▶ **Exercise directions**
In the records that follow, find each line with "file" and pull it out.

▶ **Data extract**
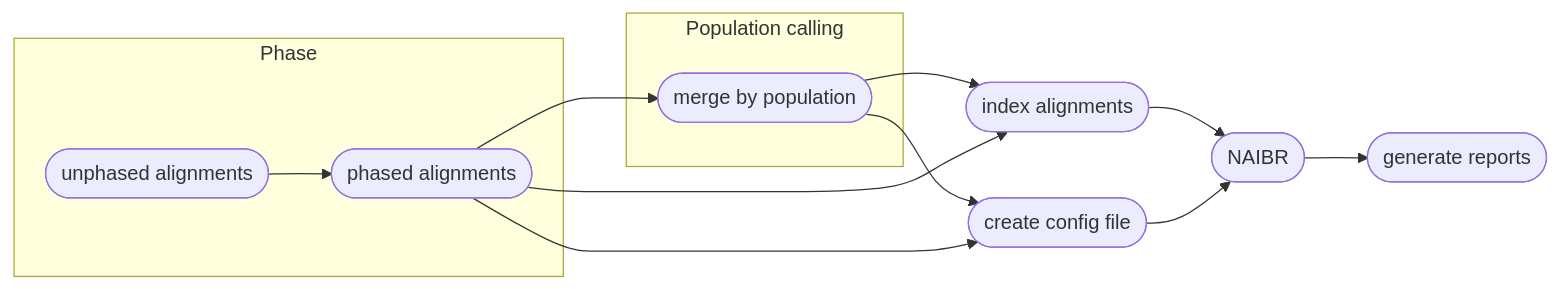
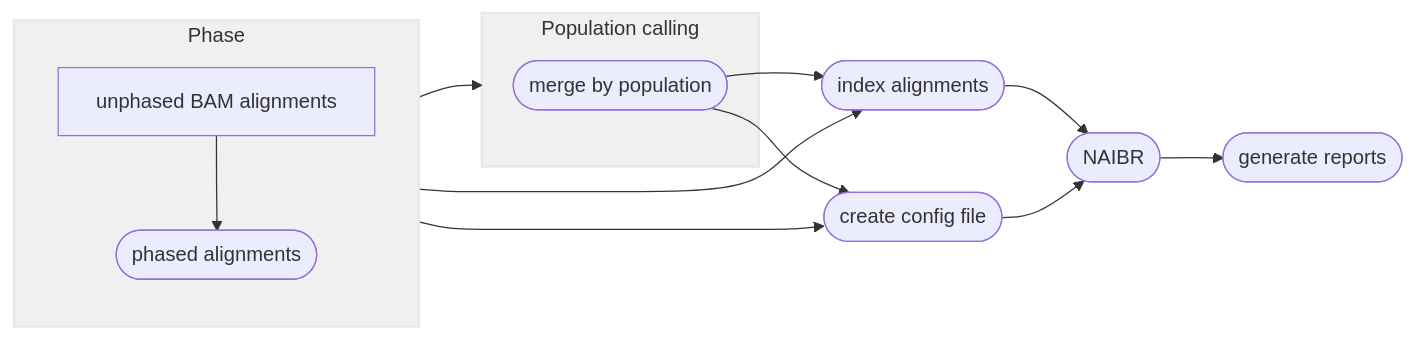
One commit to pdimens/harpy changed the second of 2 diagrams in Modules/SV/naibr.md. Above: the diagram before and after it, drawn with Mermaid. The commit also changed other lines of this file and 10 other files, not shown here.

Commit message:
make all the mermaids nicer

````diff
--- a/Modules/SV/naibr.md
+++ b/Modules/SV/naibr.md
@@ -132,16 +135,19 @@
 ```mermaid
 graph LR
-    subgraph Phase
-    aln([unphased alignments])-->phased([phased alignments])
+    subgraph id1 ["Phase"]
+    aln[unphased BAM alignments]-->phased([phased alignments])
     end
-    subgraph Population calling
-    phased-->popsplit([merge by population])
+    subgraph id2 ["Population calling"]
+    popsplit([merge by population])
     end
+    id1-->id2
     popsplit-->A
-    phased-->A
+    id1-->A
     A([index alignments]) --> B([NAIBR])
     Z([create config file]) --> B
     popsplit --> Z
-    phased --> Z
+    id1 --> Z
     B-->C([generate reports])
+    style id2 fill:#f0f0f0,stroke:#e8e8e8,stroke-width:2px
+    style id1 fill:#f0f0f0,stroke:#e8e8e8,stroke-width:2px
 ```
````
---
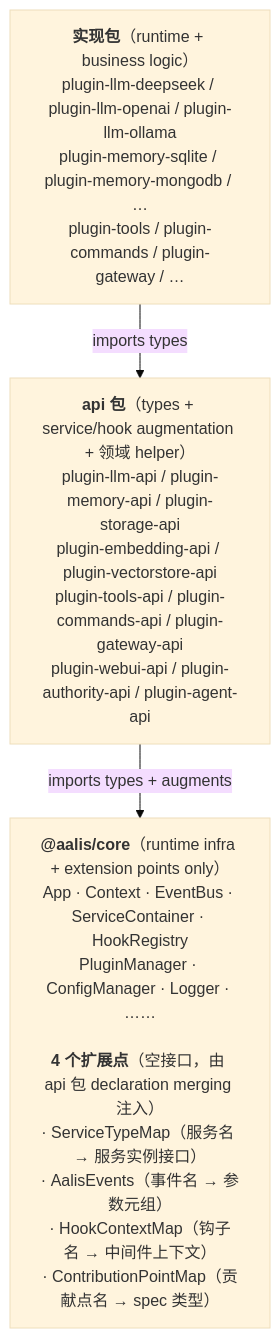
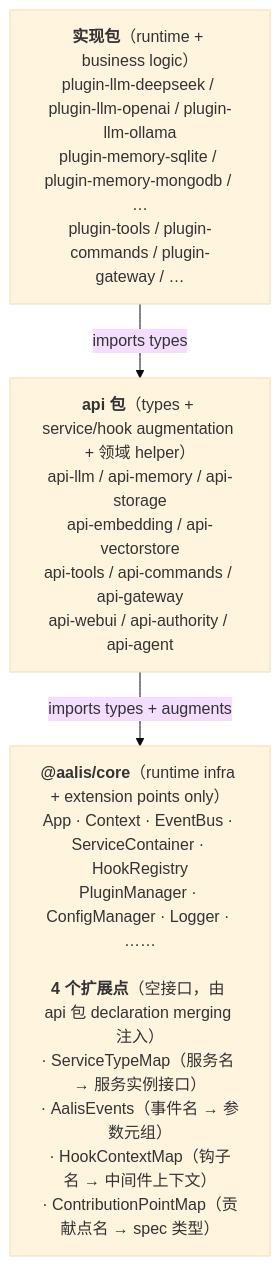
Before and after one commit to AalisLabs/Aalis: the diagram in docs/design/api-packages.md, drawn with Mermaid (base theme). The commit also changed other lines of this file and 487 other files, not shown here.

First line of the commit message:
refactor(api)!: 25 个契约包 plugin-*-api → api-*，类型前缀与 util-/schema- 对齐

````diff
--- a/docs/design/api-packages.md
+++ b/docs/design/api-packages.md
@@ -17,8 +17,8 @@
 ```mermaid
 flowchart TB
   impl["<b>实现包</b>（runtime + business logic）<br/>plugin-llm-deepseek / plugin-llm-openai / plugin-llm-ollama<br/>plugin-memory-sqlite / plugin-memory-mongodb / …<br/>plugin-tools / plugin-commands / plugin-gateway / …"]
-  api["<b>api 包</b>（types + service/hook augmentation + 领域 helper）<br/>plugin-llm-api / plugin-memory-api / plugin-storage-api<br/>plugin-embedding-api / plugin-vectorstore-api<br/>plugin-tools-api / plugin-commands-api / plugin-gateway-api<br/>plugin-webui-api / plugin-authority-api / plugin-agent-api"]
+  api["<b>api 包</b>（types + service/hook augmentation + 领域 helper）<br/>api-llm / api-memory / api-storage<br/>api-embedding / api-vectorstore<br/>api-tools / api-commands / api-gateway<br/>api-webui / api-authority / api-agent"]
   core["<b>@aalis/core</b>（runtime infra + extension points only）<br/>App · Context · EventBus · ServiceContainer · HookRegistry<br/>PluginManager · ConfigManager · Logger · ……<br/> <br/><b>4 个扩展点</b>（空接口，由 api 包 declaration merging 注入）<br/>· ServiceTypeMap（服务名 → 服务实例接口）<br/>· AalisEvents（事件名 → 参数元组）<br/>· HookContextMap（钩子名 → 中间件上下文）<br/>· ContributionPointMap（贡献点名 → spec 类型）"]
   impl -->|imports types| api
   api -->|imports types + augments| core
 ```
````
* * *
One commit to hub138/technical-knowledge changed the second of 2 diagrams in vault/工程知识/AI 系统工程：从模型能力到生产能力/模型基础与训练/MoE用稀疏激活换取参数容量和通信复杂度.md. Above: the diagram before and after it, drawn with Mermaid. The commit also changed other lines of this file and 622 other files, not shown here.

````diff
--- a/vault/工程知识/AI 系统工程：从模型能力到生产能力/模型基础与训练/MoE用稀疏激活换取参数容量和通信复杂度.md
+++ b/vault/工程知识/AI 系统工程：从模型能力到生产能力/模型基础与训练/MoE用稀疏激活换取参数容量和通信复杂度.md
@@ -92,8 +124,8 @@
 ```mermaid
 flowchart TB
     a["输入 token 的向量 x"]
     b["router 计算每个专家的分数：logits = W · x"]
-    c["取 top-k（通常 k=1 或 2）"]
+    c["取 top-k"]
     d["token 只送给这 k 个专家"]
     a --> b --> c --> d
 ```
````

▶ **Task answer**
One commit to pdimens/harpy changed the second of 2 diagrams in Modules/SV/naibr.md. Above: the diagram before and after it, drawn with Mermaid. The commit also changed other lines of this file and 10 other files, not shown here.
     Z([create config file]) --> B
Before and after one commit to AalisLabs/Aalis: the diagram in docs/design/api-packages.md, drawn with Mermaid (base theme). The commit also changed other lines of this file and 487 other files, not shown here.
One commit to hub138/technical-knowledge changed the second of 2 diagrams in vault/工程知识/AI 系统工程：从模型能力到生产能力/模型基础与训练/MoE用稀疏激活换取参数容量和通信复杂度.md. Above: the diagram before and after it, drawn with Mermaid. The commit also changed other lines of this file and 622 other files, not shown here.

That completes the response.